On May 22nd, at the invitation of The Beijing Bookworm, Irish writer Gavin Corbett, Hungarian writer Noemi Laszlo, Chinese writers Lu Nei and Pan Xiangli came to Yanyouji Book Store at Changning Raffles Shanghai for the 2nd China-Europe International Literary Festival. They brought readers a wonderful discussion. In the nearly ninety-minute workshop, they shared their writing experiences with readers on how to present global themes in literature and how to maintain the meaning of narratives under the trend of globalization.
In recent years, the concept of “global literature” has gradually entered our field of vision, and novel is generally considered a literary genre suitable for presenting a sense of nationality and country. This has created a problem: how does a writer combine the theme of “global” with elements of country, nation, and localism within his/her own work?
Gavin first expressed his opinion. It is not so much that he is a thinker who has “global” notion. It is better to say that he is writing with interest, rather than taking “global” as his goal in writing. As an Irishman, he is always willing to write about the plight of his people. And at the same time, he announced through his words: Ireland is not an island but has its own path of globalization. There are more and more people from this nation going out to seek a unique immigration experience and trying to experience different culture and life.
The Chinese writer Lu Nei took Orhan Pamuk’s Istanbul as an example to illustrate that the author made the city Istanbul gain continuous attention globally via his writing. While such kind of international writing, whether it is the city itself, or the people living in the city or the history of the city, is still a learning process for Chinese writers. In addition to this question, he also proposed a question: whether such kind of internationalized movement tendency existing in writing makes personal writing shallow? It remains to be explored.
Noemi talked about her own growth experience. As a global citizen, her writing driving force come from different languages and cultural traditions and all spiritual wealth behind them. All kinds of people and things in everyday life can be creative inspiration for writers. For her, although she came from Hungary and inherited its European tradition, she recorded more of Romania because her daily life happened on this land.
From this point of view, writers can almost reach a consensus – whether novelists or poets, their writing is always rooted on the land where they live. Pan Xiangli, the other Chinese writer believed that this issue is actually related to everyone’s view of writing. The existence of a writer and his/her writing is like a tree, growing on the land where it stands. However, unlike those writers in Shaanxi and Qinghai deeply rooted in their hometown, Pan Xiangli has experienced “migration” – from Fujian Province to Shanghai. She had encountered a huge gap in culture, language and even custom. Therefore, it can be said that rooting is affirmative, and “local” has never been a geographical concept but a concept of Chinese indigenous culture. In her view, the Chinese indigenous culture is constantly changing, incorporating the temperament of modernity. Compared with “globalization”, “modernity” is more easily accepted and welcomed by writers.

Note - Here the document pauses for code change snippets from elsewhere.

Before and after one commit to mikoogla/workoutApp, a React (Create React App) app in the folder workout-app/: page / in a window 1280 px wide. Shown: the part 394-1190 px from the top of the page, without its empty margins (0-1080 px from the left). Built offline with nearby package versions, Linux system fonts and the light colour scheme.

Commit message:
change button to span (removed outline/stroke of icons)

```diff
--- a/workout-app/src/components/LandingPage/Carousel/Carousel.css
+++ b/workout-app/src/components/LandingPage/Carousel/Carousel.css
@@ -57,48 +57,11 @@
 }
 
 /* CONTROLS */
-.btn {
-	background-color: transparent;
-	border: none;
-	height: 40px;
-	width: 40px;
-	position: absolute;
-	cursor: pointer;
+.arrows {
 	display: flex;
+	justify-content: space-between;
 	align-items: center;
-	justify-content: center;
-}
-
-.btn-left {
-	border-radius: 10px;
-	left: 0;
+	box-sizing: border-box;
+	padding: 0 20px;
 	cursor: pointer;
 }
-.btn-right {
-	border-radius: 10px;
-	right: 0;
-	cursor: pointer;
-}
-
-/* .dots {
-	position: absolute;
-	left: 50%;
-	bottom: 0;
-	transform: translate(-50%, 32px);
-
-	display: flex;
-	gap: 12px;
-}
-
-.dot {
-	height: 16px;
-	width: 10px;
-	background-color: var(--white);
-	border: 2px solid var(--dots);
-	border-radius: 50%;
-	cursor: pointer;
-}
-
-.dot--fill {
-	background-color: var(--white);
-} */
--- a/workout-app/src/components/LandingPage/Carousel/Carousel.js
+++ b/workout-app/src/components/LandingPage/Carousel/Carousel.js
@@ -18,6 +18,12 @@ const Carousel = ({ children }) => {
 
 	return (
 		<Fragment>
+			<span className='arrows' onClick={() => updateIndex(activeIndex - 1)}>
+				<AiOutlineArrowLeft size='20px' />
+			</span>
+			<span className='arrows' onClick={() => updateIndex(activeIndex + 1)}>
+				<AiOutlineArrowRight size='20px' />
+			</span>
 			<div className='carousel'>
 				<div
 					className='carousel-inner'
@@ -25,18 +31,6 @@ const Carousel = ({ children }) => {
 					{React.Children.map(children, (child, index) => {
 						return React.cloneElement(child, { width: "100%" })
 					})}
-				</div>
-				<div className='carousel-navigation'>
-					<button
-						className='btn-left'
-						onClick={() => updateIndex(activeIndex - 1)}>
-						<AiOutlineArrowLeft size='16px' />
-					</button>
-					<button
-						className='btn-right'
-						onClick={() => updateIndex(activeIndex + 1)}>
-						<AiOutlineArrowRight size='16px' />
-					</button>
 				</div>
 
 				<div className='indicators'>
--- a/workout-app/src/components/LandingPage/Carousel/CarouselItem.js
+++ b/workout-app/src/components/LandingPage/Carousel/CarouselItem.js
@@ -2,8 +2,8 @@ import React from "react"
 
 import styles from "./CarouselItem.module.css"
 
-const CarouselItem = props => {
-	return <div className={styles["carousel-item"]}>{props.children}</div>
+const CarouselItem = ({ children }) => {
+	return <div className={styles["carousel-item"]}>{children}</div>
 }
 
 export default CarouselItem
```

Nowadays, due to the intervention and development of the Internet, more reading choices have been placed in front of readers. In such a globalized era, how do writers maintain their own narratives and arouse readers’ sympathy when the characters are from a different country?
In Gavin’s view, writers should try to capture the present, show different experiences and different levels, instead of worrying about readers’ feedback during writing. It is more important to maintain the authenticity and originality of writing. The best way to combine local stories with the global society is to write the stories of ordinary people and city living rhythm in the global context, which is the universal perspective.
Taking maps as an example, Noemi vividly illustrated that people is inclined to regard their perception as the center of the world. In fact, when people talk about literature, they do not know what is authentic and what is beautiful. Everything depends on personal values. Therefore, on the issue of global or local matter, we should base them on values, not only understanding what is authentic and what is beautiful, but also knowing who made this criterion.
Lu Nei agreed with Pan Xiangli’s opinion upon the previous question. He held the view that there exists difference between modernity and globalization. For Chinese writers, modernity is often a positive and progressive concept, while globalization is relatively ambiguous. As more and more Chinese writers gain honor in the international arena, today, Chinese writers naturally have a kind of expectation and aspiration for “global”. As far as his/her personal experience is concerned, entering the “global” field will undoubtedly bring pressure and loss to writers.
Pan Xiangli then expressed her point of view – the process of going global will encounter countless unknowns and insolvable matters. Her work has been pointed out by some readers and literary critics that its background is a standard modern metropolis, which can be replaced by New York, Tokyo and other international cities. And this may happen to be an authentic restoration. At the same time, she was utterly perplexed. The writings on contemporary urban life are often suppressed, while writings on isolated and lagging behind rural life are considered as of literary historic value. Such kind of query and negation of separation from the work itself and the scarcity of literary pedigrees is undoubtedly unreasonable.
In the end, upon Lu Nei’s view on writers going global, Noemi put forward her own understanding. In her opinion, compared with feelings of self-identification, more importantly, writers should fulfill their spiritual mission and communication from the source of inspiration.